* _BRIEF_
Throughout the listing below, show every line in which "between" occurs.

* _TASK INPUTS_
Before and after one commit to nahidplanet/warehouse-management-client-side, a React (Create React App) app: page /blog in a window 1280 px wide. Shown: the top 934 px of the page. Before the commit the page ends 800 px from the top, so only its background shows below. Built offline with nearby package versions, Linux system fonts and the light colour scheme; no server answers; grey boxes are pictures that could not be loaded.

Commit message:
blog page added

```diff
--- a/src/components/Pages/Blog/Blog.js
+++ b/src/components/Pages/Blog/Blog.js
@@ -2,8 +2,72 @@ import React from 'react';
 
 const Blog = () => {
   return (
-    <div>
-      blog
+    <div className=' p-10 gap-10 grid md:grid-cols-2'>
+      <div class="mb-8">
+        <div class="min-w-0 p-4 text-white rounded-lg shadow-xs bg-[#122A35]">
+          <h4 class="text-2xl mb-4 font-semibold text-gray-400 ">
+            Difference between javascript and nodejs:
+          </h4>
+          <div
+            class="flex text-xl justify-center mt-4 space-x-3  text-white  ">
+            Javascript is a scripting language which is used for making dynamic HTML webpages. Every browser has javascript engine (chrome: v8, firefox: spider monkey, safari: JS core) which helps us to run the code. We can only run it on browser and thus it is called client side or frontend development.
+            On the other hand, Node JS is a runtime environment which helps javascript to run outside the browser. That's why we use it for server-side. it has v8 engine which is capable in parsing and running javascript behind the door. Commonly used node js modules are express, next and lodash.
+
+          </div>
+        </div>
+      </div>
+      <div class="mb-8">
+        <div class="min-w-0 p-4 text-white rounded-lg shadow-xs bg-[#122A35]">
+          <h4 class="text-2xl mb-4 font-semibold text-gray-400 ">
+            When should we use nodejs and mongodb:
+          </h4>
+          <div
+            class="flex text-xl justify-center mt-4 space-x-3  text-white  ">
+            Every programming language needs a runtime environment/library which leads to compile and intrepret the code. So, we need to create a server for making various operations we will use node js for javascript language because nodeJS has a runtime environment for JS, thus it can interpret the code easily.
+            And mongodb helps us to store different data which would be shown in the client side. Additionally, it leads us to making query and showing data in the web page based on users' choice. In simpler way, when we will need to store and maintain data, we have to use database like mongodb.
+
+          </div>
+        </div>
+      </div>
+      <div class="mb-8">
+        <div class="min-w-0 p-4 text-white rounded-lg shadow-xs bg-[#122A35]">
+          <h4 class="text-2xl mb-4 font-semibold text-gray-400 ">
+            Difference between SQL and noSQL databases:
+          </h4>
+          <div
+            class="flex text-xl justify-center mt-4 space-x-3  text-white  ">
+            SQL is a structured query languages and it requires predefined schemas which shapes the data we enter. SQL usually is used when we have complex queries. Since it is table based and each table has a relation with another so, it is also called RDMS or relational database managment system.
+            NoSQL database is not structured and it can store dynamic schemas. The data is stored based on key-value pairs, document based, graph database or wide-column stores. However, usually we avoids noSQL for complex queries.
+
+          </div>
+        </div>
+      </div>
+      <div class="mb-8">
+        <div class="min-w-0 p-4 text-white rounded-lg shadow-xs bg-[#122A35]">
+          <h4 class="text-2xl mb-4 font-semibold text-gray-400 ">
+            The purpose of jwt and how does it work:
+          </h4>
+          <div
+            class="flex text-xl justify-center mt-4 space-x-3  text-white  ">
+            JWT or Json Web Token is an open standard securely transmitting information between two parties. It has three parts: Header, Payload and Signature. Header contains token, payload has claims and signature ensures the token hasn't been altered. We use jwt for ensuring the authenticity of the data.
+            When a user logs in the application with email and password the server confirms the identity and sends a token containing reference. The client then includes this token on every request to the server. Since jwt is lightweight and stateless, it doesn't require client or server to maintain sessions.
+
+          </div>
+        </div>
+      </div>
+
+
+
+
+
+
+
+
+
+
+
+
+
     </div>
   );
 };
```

* _RESULT_
+            Difference between javascript and nodejs:
+            Difference between SQL and noSQL databases:
+            JWT or Json Web Token is an open standard securely transmitting information between two parties. It has three parts: Header, Payload and Signature. Header contains token, payload has claims and signature ensures the token hasn't been altered. We use jwt for ensuring the authenticity of the data.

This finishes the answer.